## Source records
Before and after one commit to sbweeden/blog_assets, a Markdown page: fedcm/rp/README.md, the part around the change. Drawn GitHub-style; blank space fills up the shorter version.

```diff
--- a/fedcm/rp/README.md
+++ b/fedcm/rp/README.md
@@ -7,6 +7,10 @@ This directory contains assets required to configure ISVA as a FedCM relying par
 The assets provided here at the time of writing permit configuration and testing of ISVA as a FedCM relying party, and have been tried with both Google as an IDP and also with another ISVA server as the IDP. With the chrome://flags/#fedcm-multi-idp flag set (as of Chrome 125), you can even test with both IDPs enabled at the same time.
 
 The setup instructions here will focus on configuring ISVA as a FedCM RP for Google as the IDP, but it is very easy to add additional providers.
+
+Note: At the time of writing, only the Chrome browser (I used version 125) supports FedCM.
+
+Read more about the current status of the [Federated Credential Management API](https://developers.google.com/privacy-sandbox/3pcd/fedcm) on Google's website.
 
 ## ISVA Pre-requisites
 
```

--

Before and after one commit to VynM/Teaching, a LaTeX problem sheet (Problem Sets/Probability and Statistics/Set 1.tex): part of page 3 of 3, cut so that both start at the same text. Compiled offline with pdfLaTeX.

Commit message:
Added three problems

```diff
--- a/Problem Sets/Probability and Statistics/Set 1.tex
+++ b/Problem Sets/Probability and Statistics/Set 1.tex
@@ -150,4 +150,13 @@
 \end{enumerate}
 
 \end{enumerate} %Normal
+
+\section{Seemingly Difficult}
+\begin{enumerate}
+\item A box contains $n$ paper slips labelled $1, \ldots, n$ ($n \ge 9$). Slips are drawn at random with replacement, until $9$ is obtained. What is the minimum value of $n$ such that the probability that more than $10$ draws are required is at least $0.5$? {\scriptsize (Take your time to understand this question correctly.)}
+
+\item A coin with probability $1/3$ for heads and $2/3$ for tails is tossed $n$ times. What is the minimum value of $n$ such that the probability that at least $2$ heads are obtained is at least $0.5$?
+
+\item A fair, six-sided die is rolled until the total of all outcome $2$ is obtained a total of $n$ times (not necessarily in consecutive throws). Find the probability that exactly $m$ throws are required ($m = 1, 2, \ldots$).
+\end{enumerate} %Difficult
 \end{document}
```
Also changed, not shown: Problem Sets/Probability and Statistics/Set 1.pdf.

## Task instructions
Wherever the word "enumerate" appears in the listing above, copy that line.

## Solution for this exercise
 \end{enumerate}
 \end{enumerate} %Normal
+\begin{enumerate}
+\end{enumerate} %Difficult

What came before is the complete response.